I’ve hesitated on creating a post sharing the actual numbers because it is more of a “pro topic.” Perhaps some collaboration with the other moderators / Jake would be helpful in turning it into something productive.

As for everyone, the history also goes into some details of my life that I previously didn’t want to put online.

Shorter answer: take off a diopter in the first three months, then stick to 0.25 diopter reductions every 3 -4 months. Reducing faster won’t cause faster progress.


Wow I didn’t realize the answer was under my nose. I have been experiencing very fast improvements, and am inadvertently getting a bit of that diopter angst. It makes a lot of sense to spend extra time to let the body catch up, as painful as it might feel to hang onto glasses at times.

I think I have room for one more reduction come January, and I’ll take yours and Jake’s advice to slow it down even if it seems like things are sailing smooth.

One question: I was planning to stagger reductions as [normalized > wait 6-8 weeks > differential > wait 6-8 weeks > repeat]. When you say waiting 3 months out of a reduction, would this reduction plan work fine? I was always a little confused about whether reductions applied to each individual focal plane (normalized & differential) separately.


It’s quite easy to do! It seems like everything is clear enough, we keep pressing, and then one day, the vision just doesn’t work right anymore. We have to remember that the point is seeing clearly, so spending extra time with correction that works well isn’t going to slow long term progress. And trust me, I say this because I made plenty of mistakes! I think that if we had really deep knowledge and appreciation of what has to happen in our eyes and brains to undo all this myopia, we’d marvel at the changes we’re asking our system to make. Some of the more technical folks on the forum can probably state that in a more “sciency” way.

Regarding the staggered reductions, as far as I know, that’s the way to do it. I skipped over the differentials altogether and went without glasses to read. Shouldn’t have done that, either!

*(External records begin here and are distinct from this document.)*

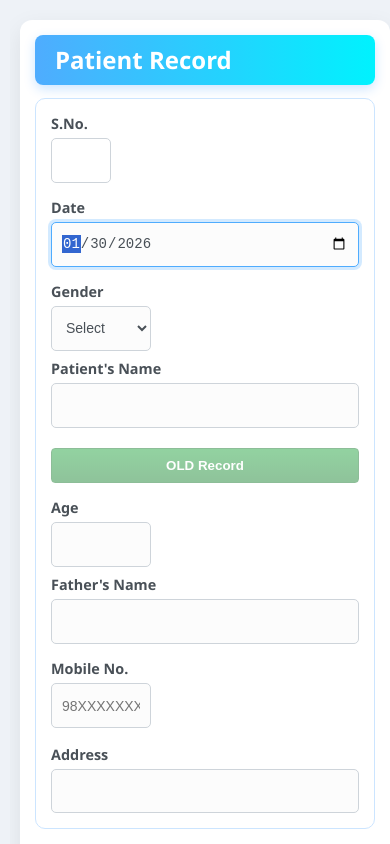
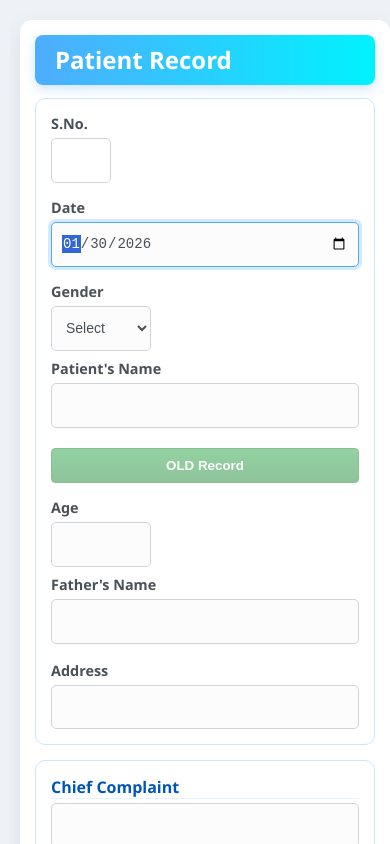
Before and after one commit to sahilcingh/Patient-Record-App, a React (Vite) app in the folder frontend/: page / in a window 390 px wide. Shown: the top 844 px of the page. Built offline with nearby package versions, Linux system fonts and the light colour scheme; no server answers.

Commit message:
Removed mobil number button.

```diff
--- a/frontend/src/App.jsx
+++ b/frontend/src/App.jsx
@@ -61,10 +61,10 @@
                 <label className="aligned-label">Father's Name</label>
                 <input type="text" id="fatherNameInput" name="fatherName" />
               </div>
-              <div className="input-group fixed-right">
+              {/* <div className="input-group fixed-right">
                 <label>Mobile No.</label>
                 <input type="text" id="mobile" placeholder="98XXXXXXXX" maxLength="10" className="right-align" />
-              </div>
+              </div> */}
             </div>
 
             <div className="form-row address-row">
```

just to be sure, you mean to wait the whole 3 months after reduction or do you mean counting the 3 months from the poing you are seeing clear with the reduction?